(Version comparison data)
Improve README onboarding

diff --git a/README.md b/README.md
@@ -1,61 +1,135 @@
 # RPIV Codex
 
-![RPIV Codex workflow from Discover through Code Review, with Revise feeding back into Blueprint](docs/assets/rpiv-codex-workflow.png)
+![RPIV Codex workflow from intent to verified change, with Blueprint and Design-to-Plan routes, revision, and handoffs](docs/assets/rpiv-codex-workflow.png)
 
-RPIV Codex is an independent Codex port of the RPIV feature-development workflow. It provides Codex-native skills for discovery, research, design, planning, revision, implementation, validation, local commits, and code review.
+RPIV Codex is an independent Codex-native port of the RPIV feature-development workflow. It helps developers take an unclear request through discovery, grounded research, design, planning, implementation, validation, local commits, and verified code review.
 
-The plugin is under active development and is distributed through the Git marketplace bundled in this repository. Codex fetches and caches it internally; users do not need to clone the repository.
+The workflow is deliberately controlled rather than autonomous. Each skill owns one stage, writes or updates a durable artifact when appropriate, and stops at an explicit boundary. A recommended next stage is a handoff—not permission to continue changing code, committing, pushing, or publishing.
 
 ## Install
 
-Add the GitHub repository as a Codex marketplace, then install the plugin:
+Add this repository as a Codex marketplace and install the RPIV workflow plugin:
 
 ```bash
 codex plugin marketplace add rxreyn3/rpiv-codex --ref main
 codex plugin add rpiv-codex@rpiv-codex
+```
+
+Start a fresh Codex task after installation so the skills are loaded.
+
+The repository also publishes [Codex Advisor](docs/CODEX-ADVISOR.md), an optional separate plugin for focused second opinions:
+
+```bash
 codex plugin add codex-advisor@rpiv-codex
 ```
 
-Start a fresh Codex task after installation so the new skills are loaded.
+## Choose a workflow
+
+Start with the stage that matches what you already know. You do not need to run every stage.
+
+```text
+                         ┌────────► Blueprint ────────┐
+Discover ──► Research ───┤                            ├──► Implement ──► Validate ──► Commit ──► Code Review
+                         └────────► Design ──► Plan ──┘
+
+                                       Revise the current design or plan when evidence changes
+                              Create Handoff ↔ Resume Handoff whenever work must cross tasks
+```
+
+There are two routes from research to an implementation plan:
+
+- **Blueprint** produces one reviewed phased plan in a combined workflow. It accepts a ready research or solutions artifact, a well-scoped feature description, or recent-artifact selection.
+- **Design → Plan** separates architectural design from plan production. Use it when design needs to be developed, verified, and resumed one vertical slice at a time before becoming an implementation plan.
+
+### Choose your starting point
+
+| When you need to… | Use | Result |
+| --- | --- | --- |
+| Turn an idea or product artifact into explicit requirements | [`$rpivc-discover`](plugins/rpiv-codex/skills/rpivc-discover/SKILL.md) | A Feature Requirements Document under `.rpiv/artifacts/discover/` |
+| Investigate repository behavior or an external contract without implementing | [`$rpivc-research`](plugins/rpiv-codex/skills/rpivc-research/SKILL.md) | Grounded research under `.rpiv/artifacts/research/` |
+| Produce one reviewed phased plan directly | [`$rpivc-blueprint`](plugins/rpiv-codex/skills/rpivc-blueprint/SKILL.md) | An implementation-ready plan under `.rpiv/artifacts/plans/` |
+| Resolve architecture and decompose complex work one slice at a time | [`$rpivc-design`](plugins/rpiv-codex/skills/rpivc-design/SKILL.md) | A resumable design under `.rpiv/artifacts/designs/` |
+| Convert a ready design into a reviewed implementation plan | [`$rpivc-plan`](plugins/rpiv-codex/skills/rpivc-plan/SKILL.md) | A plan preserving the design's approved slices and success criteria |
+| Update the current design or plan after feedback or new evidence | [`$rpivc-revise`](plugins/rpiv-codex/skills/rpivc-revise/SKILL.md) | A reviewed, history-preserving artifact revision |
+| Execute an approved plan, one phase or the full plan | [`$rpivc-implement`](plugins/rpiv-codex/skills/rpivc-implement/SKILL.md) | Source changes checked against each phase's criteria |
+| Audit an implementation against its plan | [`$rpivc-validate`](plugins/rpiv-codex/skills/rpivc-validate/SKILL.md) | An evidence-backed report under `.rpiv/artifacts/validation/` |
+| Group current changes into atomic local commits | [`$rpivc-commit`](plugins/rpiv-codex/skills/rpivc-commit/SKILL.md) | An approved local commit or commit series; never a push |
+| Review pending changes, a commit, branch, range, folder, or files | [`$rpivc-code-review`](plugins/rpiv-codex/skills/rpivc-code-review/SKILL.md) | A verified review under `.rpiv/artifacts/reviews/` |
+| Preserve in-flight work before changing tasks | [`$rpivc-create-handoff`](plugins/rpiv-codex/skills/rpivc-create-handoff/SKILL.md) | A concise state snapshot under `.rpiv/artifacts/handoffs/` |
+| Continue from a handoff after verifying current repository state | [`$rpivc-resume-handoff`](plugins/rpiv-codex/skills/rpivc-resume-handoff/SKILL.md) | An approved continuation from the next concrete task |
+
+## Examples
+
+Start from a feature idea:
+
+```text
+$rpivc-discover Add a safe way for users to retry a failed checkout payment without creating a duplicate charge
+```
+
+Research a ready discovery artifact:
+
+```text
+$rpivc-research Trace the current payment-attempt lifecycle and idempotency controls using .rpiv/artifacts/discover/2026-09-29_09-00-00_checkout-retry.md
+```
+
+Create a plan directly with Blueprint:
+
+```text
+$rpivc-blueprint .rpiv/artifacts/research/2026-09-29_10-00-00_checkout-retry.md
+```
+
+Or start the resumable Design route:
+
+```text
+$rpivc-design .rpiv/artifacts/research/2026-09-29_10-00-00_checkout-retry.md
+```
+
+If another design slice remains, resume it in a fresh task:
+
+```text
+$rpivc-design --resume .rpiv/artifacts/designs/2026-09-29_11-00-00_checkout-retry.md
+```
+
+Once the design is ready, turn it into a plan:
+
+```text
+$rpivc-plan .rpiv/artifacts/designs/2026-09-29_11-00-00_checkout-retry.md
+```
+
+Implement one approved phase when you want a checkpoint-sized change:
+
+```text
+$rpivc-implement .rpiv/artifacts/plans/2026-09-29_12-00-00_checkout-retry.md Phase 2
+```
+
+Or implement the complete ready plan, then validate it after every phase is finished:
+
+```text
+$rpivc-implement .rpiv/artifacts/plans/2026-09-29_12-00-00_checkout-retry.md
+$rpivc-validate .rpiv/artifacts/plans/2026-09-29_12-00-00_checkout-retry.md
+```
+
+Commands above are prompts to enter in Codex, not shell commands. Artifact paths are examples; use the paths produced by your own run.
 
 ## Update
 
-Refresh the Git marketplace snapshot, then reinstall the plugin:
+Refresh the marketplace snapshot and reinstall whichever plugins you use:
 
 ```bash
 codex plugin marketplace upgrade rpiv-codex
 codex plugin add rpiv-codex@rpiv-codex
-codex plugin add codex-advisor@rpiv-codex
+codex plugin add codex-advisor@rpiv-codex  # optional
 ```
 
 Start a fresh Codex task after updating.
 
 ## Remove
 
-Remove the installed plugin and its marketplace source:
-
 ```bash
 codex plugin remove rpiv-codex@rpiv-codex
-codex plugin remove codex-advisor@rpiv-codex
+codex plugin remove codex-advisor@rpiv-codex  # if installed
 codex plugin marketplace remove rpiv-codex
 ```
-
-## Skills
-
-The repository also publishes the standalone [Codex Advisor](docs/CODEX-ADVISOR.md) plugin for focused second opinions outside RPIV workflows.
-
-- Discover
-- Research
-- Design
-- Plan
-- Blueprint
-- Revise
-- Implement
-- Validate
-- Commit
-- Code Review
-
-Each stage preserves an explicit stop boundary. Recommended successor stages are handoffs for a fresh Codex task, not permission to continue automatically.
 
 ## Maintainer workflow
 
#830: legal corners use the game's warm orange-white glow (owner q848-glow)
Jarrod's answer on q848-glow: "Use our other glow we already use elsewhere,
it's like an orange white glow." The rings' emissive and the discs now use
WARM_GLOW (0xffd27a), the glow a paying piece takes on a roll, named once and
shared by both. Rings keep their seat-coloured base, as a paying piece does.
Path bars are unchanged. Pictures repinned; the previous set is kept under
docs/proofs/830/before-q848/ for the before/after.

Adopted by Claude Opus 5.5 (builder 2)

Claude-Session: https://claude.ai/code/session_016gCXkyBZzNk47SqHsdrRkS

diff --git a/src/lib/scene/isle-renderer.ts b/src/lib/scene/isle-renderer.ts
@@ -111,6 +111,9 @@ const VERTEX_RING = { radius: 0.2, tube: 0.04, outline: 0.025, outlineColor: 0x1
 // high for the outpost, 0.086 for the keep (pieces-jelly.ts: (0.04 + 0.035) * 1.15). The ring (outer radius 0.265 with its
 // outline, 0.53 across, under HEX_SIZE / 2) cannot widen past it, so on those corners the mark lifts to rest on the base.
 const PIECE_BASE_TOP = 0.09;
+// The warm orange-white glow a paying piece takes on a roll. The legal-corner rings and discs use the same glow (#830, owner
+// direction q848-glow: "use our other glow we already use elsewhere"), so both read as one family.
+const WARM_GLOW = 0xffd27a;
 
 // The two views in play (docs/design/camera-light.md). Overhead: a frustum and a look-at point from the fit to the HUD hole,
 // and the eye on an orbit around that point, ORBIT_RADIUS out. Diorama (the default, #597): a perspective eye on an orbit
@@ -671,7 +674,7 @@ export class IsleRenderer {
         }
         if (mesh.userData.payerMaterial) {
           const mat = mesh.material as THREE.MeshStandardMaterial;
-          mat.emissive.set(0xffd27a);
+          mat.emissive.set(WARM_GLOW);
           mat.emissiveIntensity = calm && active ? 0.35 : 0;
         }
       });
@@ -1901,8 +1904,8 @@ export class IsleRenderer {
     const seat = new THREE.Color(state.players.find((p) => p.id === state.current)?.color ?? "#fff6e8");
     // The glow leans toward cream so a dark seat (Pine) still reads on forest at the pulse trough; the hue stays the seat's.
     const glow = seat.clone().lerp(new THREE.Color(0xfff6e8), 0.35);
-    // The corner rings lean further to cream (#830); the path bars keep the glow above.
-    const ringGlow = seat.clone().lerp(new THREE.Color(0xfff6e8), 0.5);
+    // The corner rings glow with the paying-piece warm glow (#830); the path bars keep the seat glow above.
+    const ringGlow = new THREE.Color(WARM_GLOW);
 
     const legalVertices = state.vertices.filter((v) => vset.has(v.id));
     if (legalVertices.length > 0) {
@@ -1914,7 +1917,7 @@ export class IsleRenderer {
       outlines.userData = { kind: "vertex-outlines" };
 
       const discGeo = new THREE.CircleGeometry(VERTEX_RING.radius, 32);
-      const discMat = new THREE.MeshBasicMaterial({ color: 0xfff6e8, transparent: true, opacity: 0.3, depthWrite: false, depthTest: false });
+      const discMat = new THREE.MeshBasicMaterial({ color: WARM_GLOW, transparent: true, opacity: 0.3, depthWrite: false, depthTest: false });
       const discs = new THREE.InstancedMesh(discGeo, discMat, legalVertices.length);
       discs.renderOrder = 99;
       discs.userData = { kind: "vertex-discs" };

__Your goal__.
Return exactly, and only, the lines above starting at the line that contains "-- Discover" and ending at the line that contains "0.025, outlineColor: 0x1".

__Expected answer__.
-- Discover
-- Research
-- Design
-- Plan
-- Blueprint
-- Revise
-- Implement
-- Validate
-- Commit
-- Code Review
-
-Each stage preserves an explicit stop boundary. Recommended successor stages are handoffs for a fresh Codex task, not permission to continue automatically.
 
 ## Maintainer workflow
 
#830: legal corners use the game's warm orange-white glow (owner q848-glow)
Jarrod's answer on q848-glow: "Use our other glow we already use elsewhere,
it's like an orange white glow." The rings' emissive and the discs now use
WARM_GLOW (0xffd27a), the glow a paying piece takes on a roll, named once and
shared by both. Rings keep their seat-coloured base, as a paying piece does.
Path bars are unchanged. Pictures repinned; the previous set is kept under
docs/proofs/830/before-q848/ for the before/after.

Adopted by Claude Opus 5.5 (builder 2)

Claude-Session: https://claude.ai/code/session_016gCXkyBZzNk47SqHsdrRkS

diff --git a/src/lib/scene/isle-renderer.ts b/src/lib/scene/isle-renderer.ts
@@ -111,6 +111,9 @@ const VERTEX_RING = { radius: 0.2, tube: 0.04, outline: 0.025, outlineColor: 0x1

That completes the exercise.